When a line in the data below includes "Zhang", pick it out and copy it.
------------------------
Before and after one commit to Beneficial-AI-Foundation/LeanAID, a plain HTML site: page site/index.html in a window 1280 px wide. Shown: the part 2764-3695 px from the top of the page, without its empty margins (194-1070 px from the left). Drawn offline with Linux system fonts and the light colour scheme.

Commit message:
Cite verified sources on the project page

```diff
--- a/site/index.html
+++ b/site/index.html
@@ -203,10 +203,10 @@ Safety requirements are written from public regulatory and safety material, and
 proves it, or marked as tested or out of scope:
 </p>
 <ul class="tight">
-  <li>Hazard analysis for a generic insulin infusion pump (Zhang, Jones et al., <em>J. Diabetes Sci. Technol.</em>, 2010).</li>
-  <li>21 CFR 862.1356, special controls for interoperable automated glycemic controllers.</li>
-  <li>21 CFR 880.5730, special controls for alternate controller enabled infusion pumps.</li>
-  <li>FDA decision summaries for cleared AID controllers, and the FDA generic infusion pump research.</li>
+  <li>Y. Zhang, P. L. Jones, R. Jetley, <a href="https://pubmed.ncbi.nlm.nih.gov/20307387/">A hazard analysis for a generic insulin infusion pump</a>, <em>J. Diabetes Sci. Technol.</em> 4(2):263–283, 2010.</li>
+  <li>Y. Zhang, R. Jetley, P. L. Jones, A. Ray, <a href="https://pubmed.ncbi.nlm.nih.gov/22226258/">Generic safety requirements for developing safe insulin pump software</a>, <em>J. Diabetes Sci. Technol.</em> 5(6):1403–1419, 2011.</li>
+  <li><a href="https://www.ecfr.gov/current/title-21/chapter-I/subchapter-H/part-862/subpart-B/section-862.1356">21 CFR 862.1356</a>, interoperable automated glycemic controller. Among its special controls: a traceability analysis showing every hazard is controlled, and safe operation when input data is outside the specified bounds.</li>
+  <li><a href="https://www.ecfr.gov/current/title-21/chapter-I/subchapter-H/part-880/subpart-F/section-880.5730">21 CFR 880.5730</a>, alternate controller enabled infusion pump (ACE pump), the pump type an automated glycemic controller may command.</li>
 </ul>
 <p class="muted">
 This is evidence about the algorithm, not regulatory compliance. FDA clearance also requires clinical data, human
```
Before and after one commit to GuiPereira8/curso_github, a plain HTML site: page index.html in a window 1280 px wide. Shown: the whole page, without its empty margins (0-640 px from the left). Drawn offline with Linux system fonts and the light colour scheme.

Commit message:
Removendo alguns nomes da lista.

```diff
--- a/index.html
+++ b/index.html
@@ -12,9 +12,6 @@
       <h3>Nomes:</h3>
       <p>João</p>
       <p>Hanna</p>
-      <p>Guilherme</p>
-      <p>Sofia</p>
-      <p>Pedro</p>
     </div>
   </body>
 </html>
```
------------------------
_EXERCISE RESPONSE_.
-  <li>Hazard analysis for a generic insulin infusion pump (Zhang, Jones et al., <em>J. Diabetes Sci. Technol.</em>, 2010).</li>
+  <li>Y. Zhang, P. L. Jones, R. Jetley, <a href="https://pubmed.ncbi.nlm.nih.gov/20307387/">A hazard analysis for a generic insulin infusion pump</a>, <em>J. Diabetes Sci. Technol.</em> 4(2):263–283, 2010.</li>
+  <li>Y. Zhang, R. Jetley, P. L. Jones, A. Ray, <a href="https://pubmed.ncbi.nlm.nih.gov/22226258/">Generic safety requirements for developing safe insulin pump software</a>, <em>J. Diabetes Sci. Technol.</em> 5(6):1403–1419, 2011.</li>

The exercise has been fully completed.